══ GIVEN DATA ══

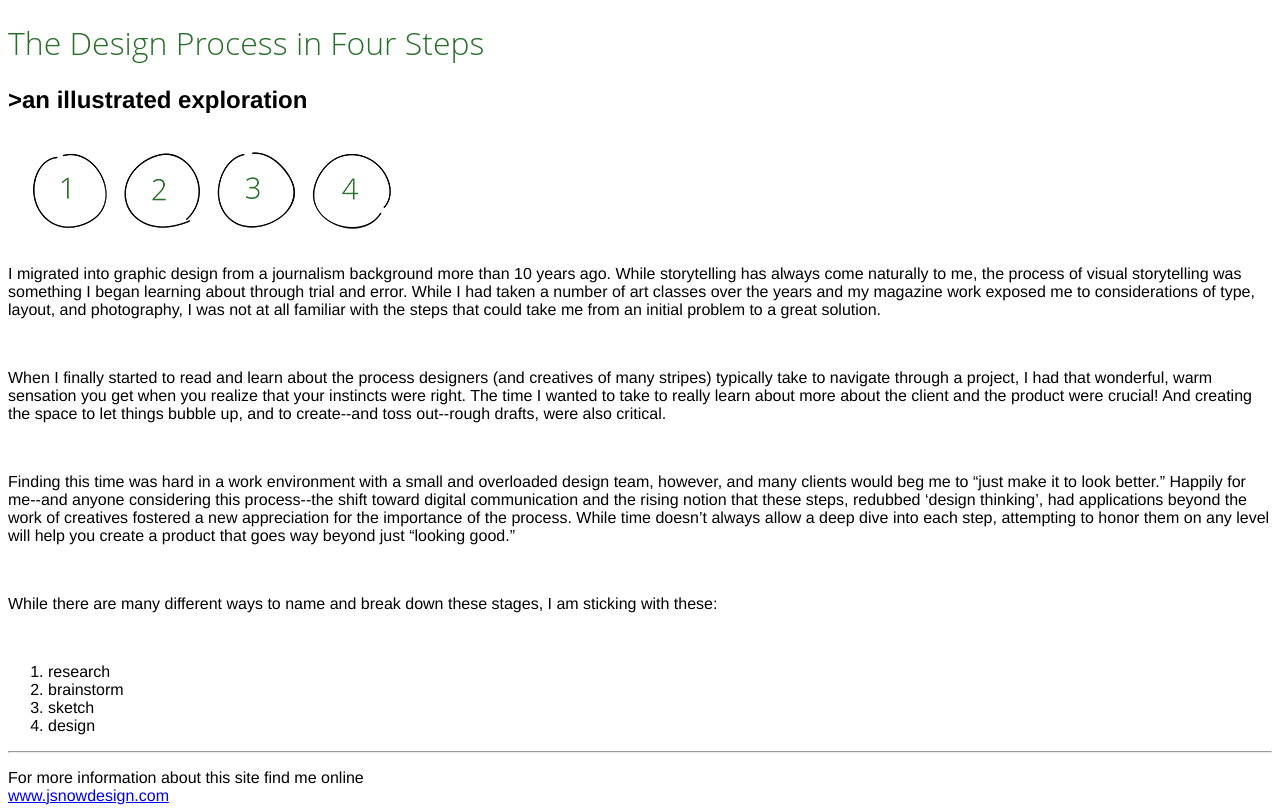
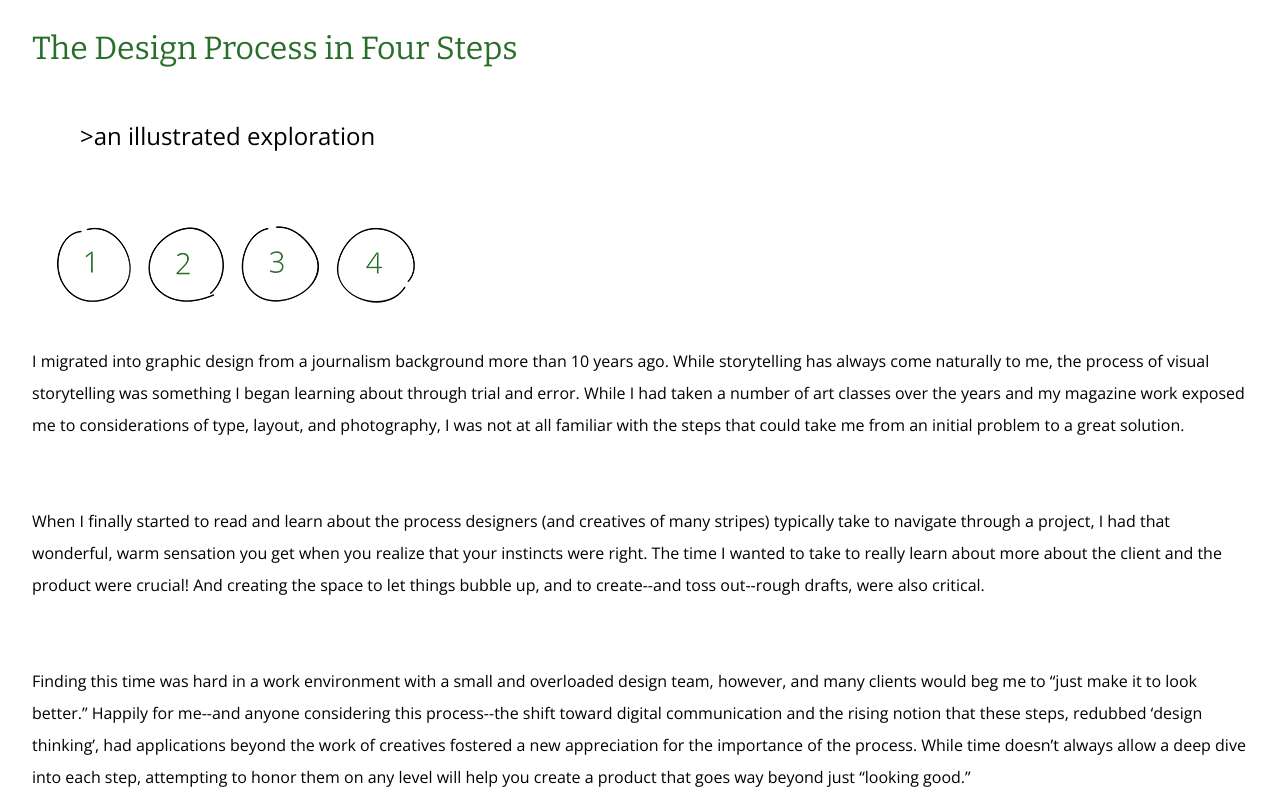
Before and after one commit to jeniwren/jeniwren.github.io, a plain HTML site: page unit_3/index.html in a window 1280 px wide. Shown: the top 808 px of the page. Drawn offline with nearby package versions, Linux system fonts and the light colour scheme.

Commit message:
typesetting 2

```diff
--- a/unit_3/css/style.css
+++ b/unit_3/css/style.css
@@ -1,19 +1,32 @@
+@import url('https://fonts.googleapis.com/css?family=Bitter|Open+Sans');
+
+
 body {
     background-color: white;
-    font-family: Helvetica;
-    font-size: 14;
+    font-family: 'Open Sans', sans-serif;
+    font-size: 12;
     text-align: left;
     font-weight: 18;
+    line-height: 2em;
+    margin: 2em;
 }
 
 h1 {
     color: #296F2A;
-    font-size: 20;
+    font-size: 25;
     text-align: left;
-    font-family: Open Sans;
+    font-family: 'Bitter', sans-serif;
     font-weight: 18;
 }
 
-#tagline {
-	font-style: italic
+h2 {
+	font-family: 'Open Sans', sans-serif;
+    font-size: 14;
+    text-align: left;
+    font-weight: 18;
+    line-height: 2em;
+    margin: 2em;
 }
+
+font-family: 'Bitter', serif;
+font-family: 'Open Sans', sans-serif;
```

═══

*WHAT IS REQUIRED:* Please set down the data above exactly as given, leaving every picture out.

*FINISHED TASK:*
Before and after one commit to jeniwren/jeniwren.github.io, a plain HTML site: page unit_3/index.html in a window 1280 px wide. Shown: the top 808 px of the page. Drawn offline with nearby package versions, Linux system fonts and the light colour scheme.

Commit message:
typesetting 2

```diff
--- a/unit_3/css/style.css
+++ b/unit_3/css/style.css
@@ -1,19 +1,32 @@
+@import url('https://fonts.googleapis.com/css?family=Bitter|Open+Sans');
+
+
 body {
     background-color: white;
-    font-family: Helvetica;
-    font-size: 14;
+    font-family: 'Open Sans', sans-serif;
+    font-size: 12;
     text-align: left;
     font-weight: 18;
+    line-height: 2em;
+    margin: 2em;
 }
 
 h1 {
     color: #296F2A;
-    font-size: 20;
+    font-size: 25;
     text-align: left;
-    font-family: Open Sans;
+    font-family: 'Bitter', sans-serif;
     font-weight: 18;
 }
 
-#tagline {
-	font-style: italic
+h2 {
+	font-family: 'Open Sans', sans-serif;
+    font-size: 14;
+    text-align: left;
+    font-weight: 18;
+    line-height: 2em;
+    margin: 2em;
 }
+
+font-family: 'Bitter', serif;
+font-family: 'Open Sans', sans-serif;
```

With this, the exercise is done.